--- START ---

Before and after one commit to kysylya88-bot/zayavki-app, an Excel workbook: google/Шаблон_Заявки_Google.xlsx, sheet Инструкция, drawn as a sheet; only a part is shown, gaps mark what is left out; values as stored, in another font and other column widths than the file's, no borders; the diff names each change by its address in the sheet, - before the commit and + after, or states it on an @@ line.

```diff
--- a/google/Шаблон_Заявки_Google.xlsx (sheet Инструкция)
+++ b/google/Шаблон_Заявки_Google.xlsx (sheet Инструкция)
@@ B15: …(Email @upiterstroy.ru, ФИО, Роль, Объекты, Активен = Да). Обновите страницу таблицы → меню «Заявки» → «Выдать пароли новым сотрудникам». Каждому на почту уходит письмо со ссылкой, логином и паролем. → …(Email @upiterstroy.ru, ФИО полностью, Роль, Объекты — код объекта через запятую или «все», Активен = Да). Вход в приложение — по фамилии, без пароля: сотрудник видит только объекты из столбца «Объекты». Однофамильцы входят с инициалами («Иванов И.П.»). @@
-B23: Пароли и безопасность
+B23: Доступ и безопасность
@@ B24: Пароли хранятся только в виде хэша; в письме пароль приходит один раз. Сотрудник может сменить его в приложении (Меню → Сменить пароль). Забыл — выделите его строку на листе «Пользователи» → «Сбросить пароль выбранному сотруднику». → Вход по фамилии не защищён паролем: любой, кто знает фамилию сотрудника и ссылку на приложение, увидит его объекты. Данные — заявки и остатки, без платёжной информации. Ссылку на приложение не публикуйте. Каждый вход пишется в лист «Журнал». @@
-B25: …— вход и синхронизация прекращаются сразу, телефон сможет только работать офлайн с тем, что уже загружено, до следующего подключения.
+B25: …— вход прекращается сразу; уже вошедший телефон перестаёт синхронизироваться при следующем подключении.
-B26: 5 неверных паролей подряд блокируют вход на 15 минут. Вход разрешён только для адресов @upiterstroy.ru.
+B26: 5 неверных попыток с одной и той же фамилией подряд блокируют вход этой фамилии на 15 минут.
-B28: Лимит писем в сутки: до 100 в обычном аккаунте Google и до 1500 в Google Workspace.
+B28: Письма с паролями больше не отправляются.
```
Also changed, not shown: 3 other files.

--- END ---

_What you should do_: Lines holding "Инструкция" in the data above: copy each of them.

_Response box_:
Before and after one commit to kysylya88-bot/zayavki-app, an Excel workbook: google/Шаблон_Заявки_Google.xlsx, sheet Инструкция, drawn as a sheet; only a part is shown, gaps mark what is left out; values as stored, in another font and other column widths than the file's, no borders; the diff names each change by its address in the sheet, - before the commit and + after, or states it on an @@ line.
--- a/google/Шаблон_Заявки_Google.xlsx (sheet Инструкция)
+++ b/google/Шаблон_Заявки_Google.xlsx (sheet Инструкция)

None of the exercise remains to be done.